February 18th, 2006
The Allan Guttmacher Institute and Latino Issues Forum have released a report claiming Latinas are not being researched or informed about sexual health issues, according to The Daily Colonial.
Analysis of published sexual and reproductive health papers indicated only 18% included Latina women, compared to 35% inclusion of black women and 41% white women. Reasons for exclusion include a lack of funding for research, translation and language barriers, difficulties accessing healthcare, and certain sexual health topics being taboo within Latina communities.
Globally research has a poor record with what are often called ‘hard-to-reach’ groups. Those who don’t speak the main language that studies are completed in, who find healthcare settings difficult to access, and those who represent minority ethnic or economic groups are less likely to be approached for or featured in research. Sexual and reproductive health research is no exception.

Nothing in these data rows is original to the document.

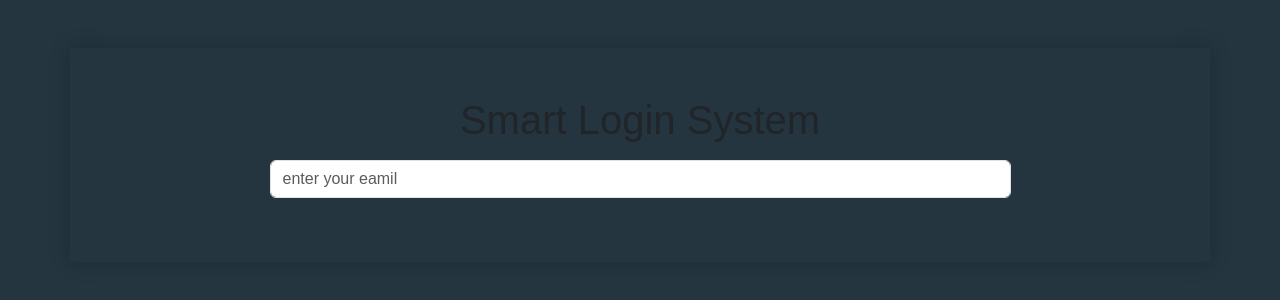
Repository: bodajava/TASK-4
Page: index.html
An editor plug-in stored every save of this project. The page is shown before and after the next save, followed by the edit.
The browser window is 1280 px wide. The pictures show the whole page.

Above is the page before, as saved 2025-06-16 18:25:16.

After the next save:
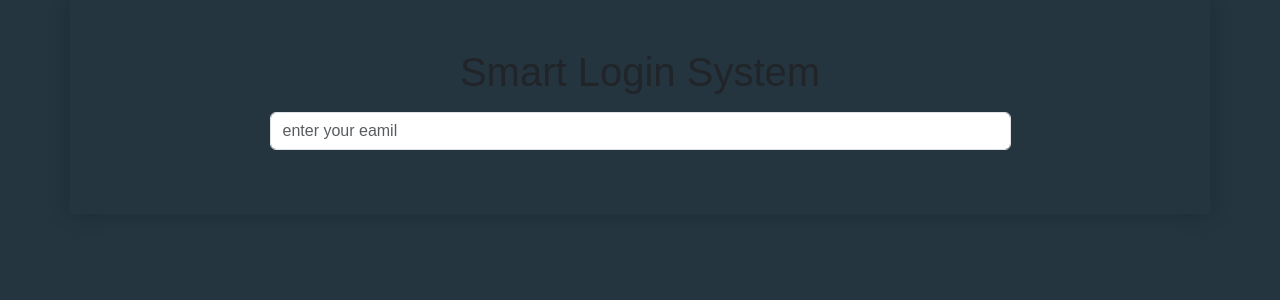
Saved 27 s later.
--- a/CSS/style.css
+++ b/CSS/style.css
@@ -15,4 +15,5 @@
 
 #item {
   box-shadow: 0 0 20px rgba(0, 0, 0, 0.2);
+  margin: 0px !important;
 }

After the save that followed:
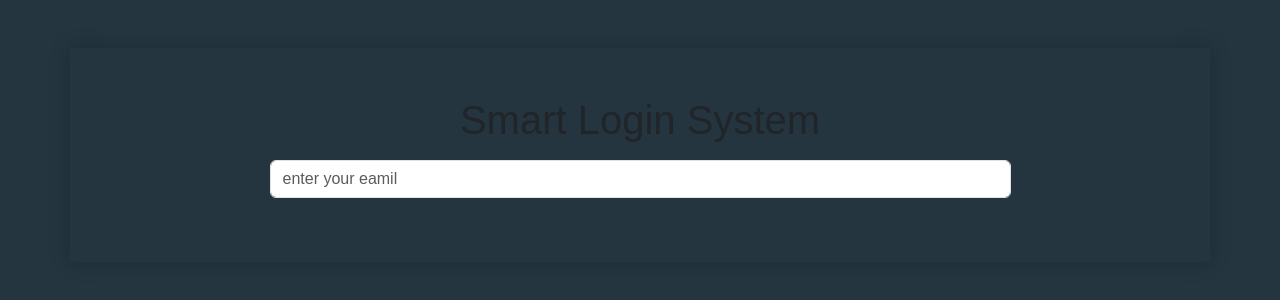
Saved 12 s later.
--- a/CSS/style.css
+++ b/CSS/style.css
@@ -15,5 +15,5 @@
 
 #item {
   box-shadow: 0 0 20px rgba(0, 0, 0, 0.2);
-  margin: 0px !important;
+  margin: 0;
 }
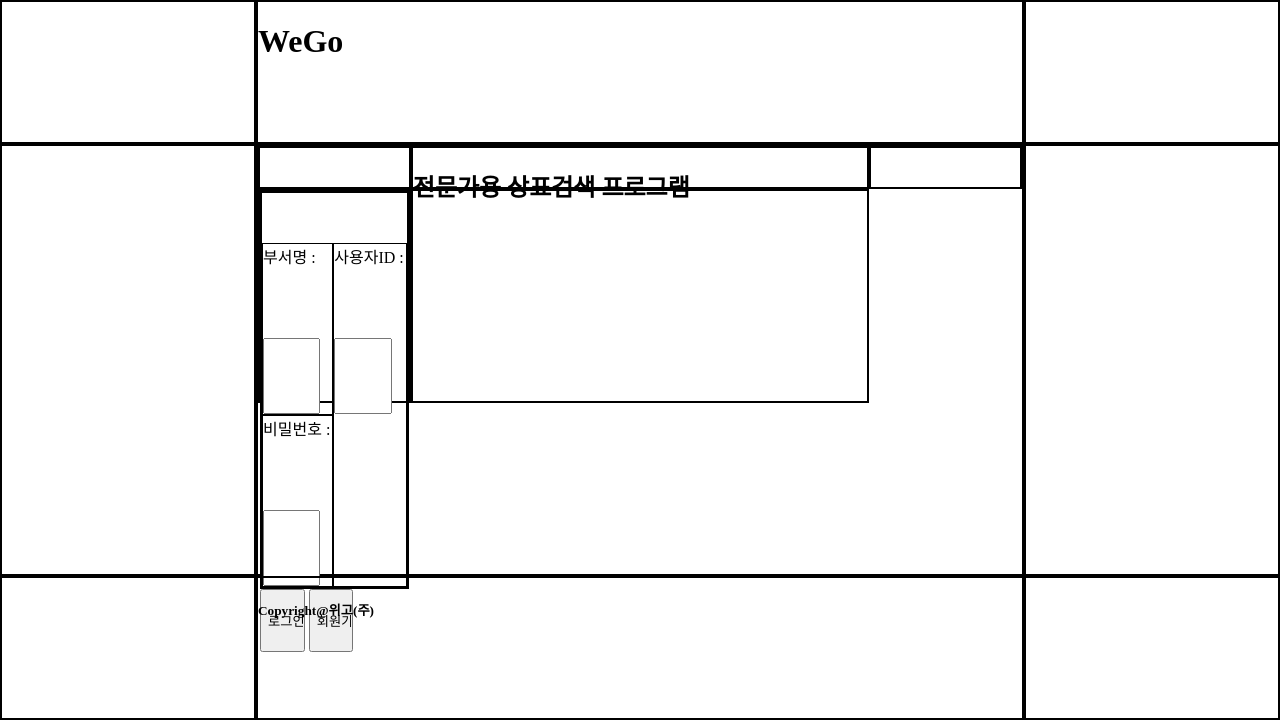
Repository: hamuse/wego1
Page: http://localhost/teamW1/facade.do
The author's editor kept a copy of each file at every save. The page is drawn from the files as they stood at one save, then again after the next save.
The browser window is 1280 px wide. The pictures show the whole page.
Some web libraries are served in a nearby version. The page is served by Tomcat 9. Other server files are loaded and not shown.

Above is the page before, as saved 2019-10-07 10:42:48.

### teamW1/WebContent/WEB-INF/views/facade/main.jsp
<%@ page language="java" contentType="text/html; charset=UTF-8"
   pageEncoding="UTF-8"%>
<%@ taglib prefix="c" uri="http://java.sun.com/jsp/jstl/core" %>
<jsp:include page="../common/head.jsp"/>
<div class="container">
<div></div><div><h2>전문가용 상표검색 프로그램</h2></div>
<div></div>

<div class="content">
<c:choose>
    <c:when test="${page eq 'login'}">
    <jsp:include page="login.jsp"/>
    </c:when>
    <c:when test="${page eq 'join'}">
    <jsp:include page="join.jsp"/>
    </c:when>
</c:choose>
</div>
<div></div>
</div>
<jsp:include page="../common/foot.jsp"/>

### teamW1/WebContent/WEB-INF/views/common/head.jsp
<%@ page language="java" contentType="text/html; charset=UTF-8"
    pageEncoding="UTF-8"%>
<!doctype html>
<html lang="en">
<head>
	<meta charset="UTF-8" />
	<title>Document</title>
	<script src='http://ajax.googleapis.com/ajax/libs/jquery/1.11.3/jquery.min.js'></script>
	<script src="${js}/app.js"></script>
	<link rel="stylesheet" type="text/css" href="${css}/style.css"></link>
</head>
<body>
<div class="wrapper" style="width: 100%; height:100%">
<div></div><div><h1>WeGo</h1></div><div></div>
<div></div>

### teamW1/WebContent/WEB-INF/views/facade/login.jsp
<%@ page language="java" contentType="text/html; charset=UTF-8"
   pageEncoding="UTF-8"%>


<form id="login_form">
<div id="login_tab">
    <div id="login_tab_item_1">
    부서명 : <input id="d_Name" class="input_text" type="text" name="dName"/>
    </div>
    <div id="login_tab_item_2">
    사용자ID : <input id="userName" class="input_text" type="text" name="empNo"/>
    </div>
    <div id="login_tab_item_3">
    비밀번호 : <input id="userPw" class="input_text" type="text" name="eName"/>
    </div>
</div>
    <input type="hidden" name="action" value="login" />
    <input type="hidden" name="page" value="mypage" />
    <input id="login_btn" type="button" value="로그인"/>
    <input id="join_btn" type="button" value="회원가입"/>
</form>


<script>
/*$('#login_btn').click(function(){
    alert('쫌!!!!떠라!!!!');
}); */
app.init('${ctx}');
</script>

### teamW1/WebContent/WEB-INF/views/common/foot.jsp
<%@ page language="java" contentType="text/html; charset=UTF-8"
    pageEncoding="UTF-8"%>

<div></div><div></div><div><h5>Copyright@위고(주)</h5></div>
<div></div>

</body>
</html>

### teamW1/src/com/web/team1/controllers/FacadeController.java
package com.web.team1.controllers;

import java.io.IOException;
import javax.servlet.ServletException;
import javax.servlet.annotation.WebServlet;
import javax.servlet.http.HttpServlet;
import javax.servlet.http.HttpServletRequest;
import javax.servlet.http.HttpServletResponse;

import com.web.team1.pool.Constants;

@WebServlet("/facade.do")
public class FacadeController extends HttpServlet {
	private static final long serialVersionUID = 1L;

	enum Resources {
		CTX, CSS, JS, IMG
	}
	protected void service(HttpServletRequest request, HttpServletResponse response) throws ServletException, IOException {
		for(Resources r : Resources.values()) {
			System.out.println("퍼사드>>>>>"+r.toString().toLowerCase());
//			    request.getSession().setAttribute(r.toString().toLowerCase(), request.getContextPath()+"/resources/"+r.toString().toLowerCase());
			    request.getSession().setAttribute(r.toString().toLowerCase(), request.getContextPath()+((r.toString().toLowerCase().equals("ctx"))
			    		?"" : "/resources/"+r.toString().toLowerCase()));
		}
		if(request.getParameter("page")==(null)) {
		request.setAttribute("page","login");
	}else {
		request.setAttribute("page", request.getParameter("page"));
		}
	request.getRequestDispatcher(
				String.format(Constants.DOUBLE_PATH,
						request.getServletPath().substring(1,request.getServletPath().indexOf(".")),
						"main"))
		.forward(request,response);
//		System.out.println("야 퍼사드로 들어오냥?");
//		 request
//		  .getRequestDispatcher(
//				  String.format(Constants.DOUBLE_PATH,request.getServletPath().substring(1,request.getServletPath().indexOf(".")),
//						  "login"))
//		  .forward(request, response);

	}
}

### teamW1/WebContent/resources/js/app.js
var app= (()=>{
    return{
        init : (ctx)=>{
            $('#login_btn').click(()=>{
                alert('로그인!!!!!!');
                location.assign(ctx+'/login.do?action=login&page=mypage');
            });
            $('#join_btn').click(()=>{
                alert('회원가입 이동');
                location.assign(ctx+'/facade.do?action=move&page=join');
            });
            btn.login2(ctx);
            btnjoin.joinbtn(ctx);
        }

    };
})();
var member = (()=>{
    var _dName,_deptNo,_eName,_empNo,_dName,_job,_mgr,_hireDate,_comm;
    var setEmpNo = (empNo)=>{this._empNo = empNo;}
    var setEName = (eName)=>{this._eName = eName;}
    var setDName = (dName)=>{this._dName = dName;}
    var getEmpNo = ()=>{return this._setEmpNo;}
    var getEName = ()=>{return this._setEName;}
    var getDName = ()=>{return this._setDName;}
    return{
        setEmpNo : setEmpNo,setEName : setEName,setDName : setDName,
        getEmpNo : getEmpNo,getEName : getEName,getDName : getDName
    };
})();
var btn= (()=>{
	return{
		 login2 : (ctx)=>{
			   $('#login_btn').click(()=>{
	            	if($('#d_Name').val()===''||$('#empNo').val()===''||
	            			$('#eName').val()===''){
	            		alert('필수값이 없습니다')}
	            		else{
	            			alert('입력한 아이디 값: '+$('#empNo').val());
	            			$('#login_form')
	            			$('#login_form').attr('action', ctx+'/login.do');
	            			$('#login_form').attr('method','POST');
	            			$('#login_form').submit();
	            		}
	            });
		 }
	};
})();

var btnjoin=(()=>{
	return{
		joinbtn : (ctx)=>{
			$('#join_btn1').click(()=>{
				alert('회원가입!!!됐냐?!!!');
				$('#join_form').attr('action',ctx+'/login.do');
				$('#join_form').submit();

			});
		}
	};
})();

### teamW1/WebContent/resources/css/style.css
@charset "UTF-8";
html, body{
	margin: 0;
	height: 100%;
	overflow: hidden;
}
.wrapper{
	display: grid;
	width: 100%
	height: 100%;
	grid-template-columns: 20% 60% 20%;
	grid-template-rows: 20% 60% 20%;
}
.wrapper div{
	border: 2px solid black;
}
.container{
	display: grid;
	width: 100%
	height: 100%;
	grid-template-columns: 20% 60% 20%;
	grid-template-rows: 10% 50% 10%;
}
.container div{
	border : 2px solid black;
}
#login_tab{
	display: grid;
	width: 100%
	height: 80%
	grid-template-columns: 50% 50%;
	grid-template-rows: 50% 50%;
	margin: 0 auto;
	padding-top: 50px;
}
#join_form{width: 100%; height: 100%}
#login_form{width: 100%; height: 100%}
#login_tab div{border : 1px solid black;}
#login_tab_item_1{grid-column: 1/2;}
#login_tab_item_2{grid-column: 2/3;grid-row: 1/3;}
#login_tab_item_3{grid-column: 1/2;}
#login_btn{width: 30%; height: 30%}
#join_btn{width: 30%; height: 30%}
.input_text{width: 70%; height: 70px; margin-top: 70px}

After the next save:
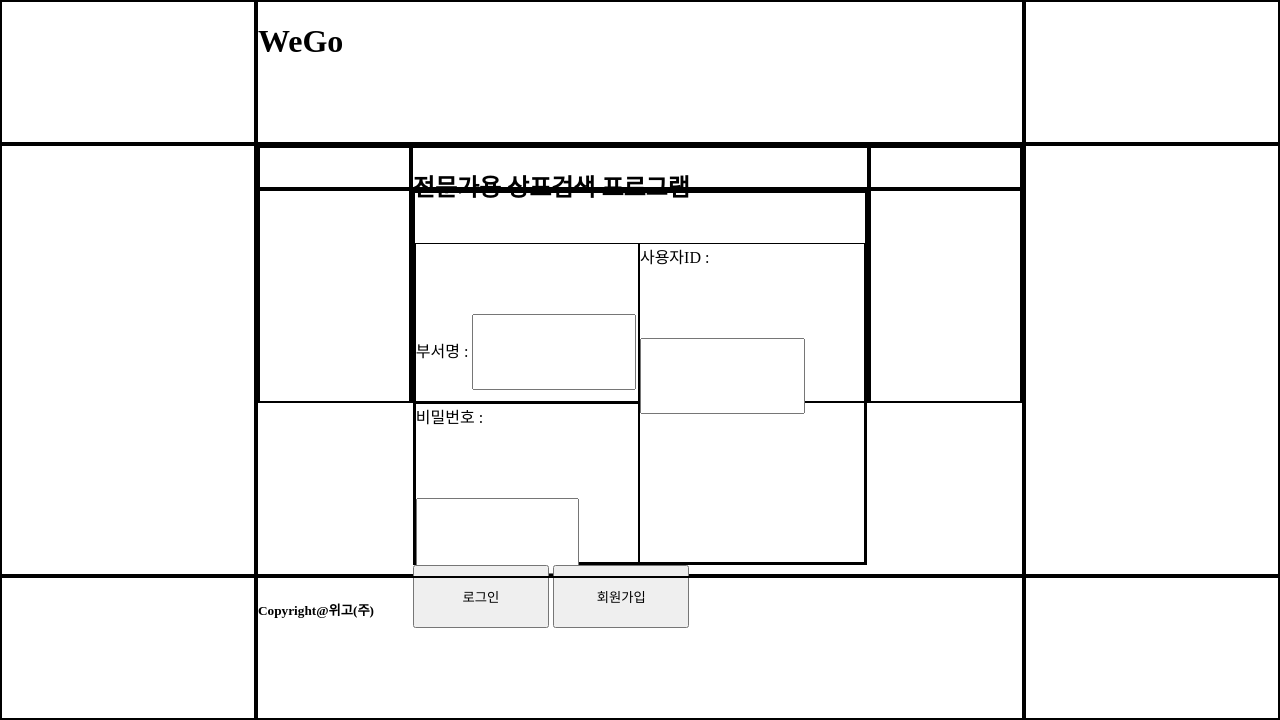
Saved 11 s later.
--- a/teamW1/WebContent/WEB-INF/views/facade/main.jsp
+++ b/teamW1/WebContent/WEB-INF/views/facade/main.jsp
@@ -4,7 +4,7 @@
 <jsp:include page="../common/head.jsp"/>
 <div class="container">
 <div></div><div><h2>전문가용 상표검색 프로그램</h2></div>
-<div></div>
+<div></div><div></div>
 
 <div class="content">
 <c:choose>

A lack of investment in translation services, mistrust of researchers, and researchers tending to privilege those who are similar to them also exclude many participants. Accessing different groups of participants can increase the time and costs of a study, and sadly many researchers in the past and currently see this as added ‘nuisance’ as justification to exclude the ‘hard-to-reach’.
In all likelihood the hard-to-reach aren’t that hard to reach at all, most communities are easy to identify. The problem is they may be hard-to-involve – and that’s more often due to projects not investing in such groups or seeing their value as participants.
Within commercial research funded by pharmaceutical companies there’s little willingness to study any group that won’t have access to healthcare since they won’t represent a market for future drug consumption. And imperialist attitudes that underpin many research methods can also lead to those in minority social or ethnic communities being deliberately excluded. There’s sadly a view from some researchers that participants who can’t speak the language research is conducted in have nothing to say, or that the effort required to include them is just ‘political correctness’ and therefore too difficult or pointless to achieve.
The exclusion of Latina women in sexual health research is vital to make public. However we need to be aware that in all communities where sex research takes place there are many more groups of people consistently being excluded.
This skews sex research in favour of a particular group of participants who are unrepresentative of wider populations. Where communities are excluded from research, they will also be denied sexual and reproductive health services – since research doesn’t mention them and healthcare continues to fail to cater for their needs.Tweet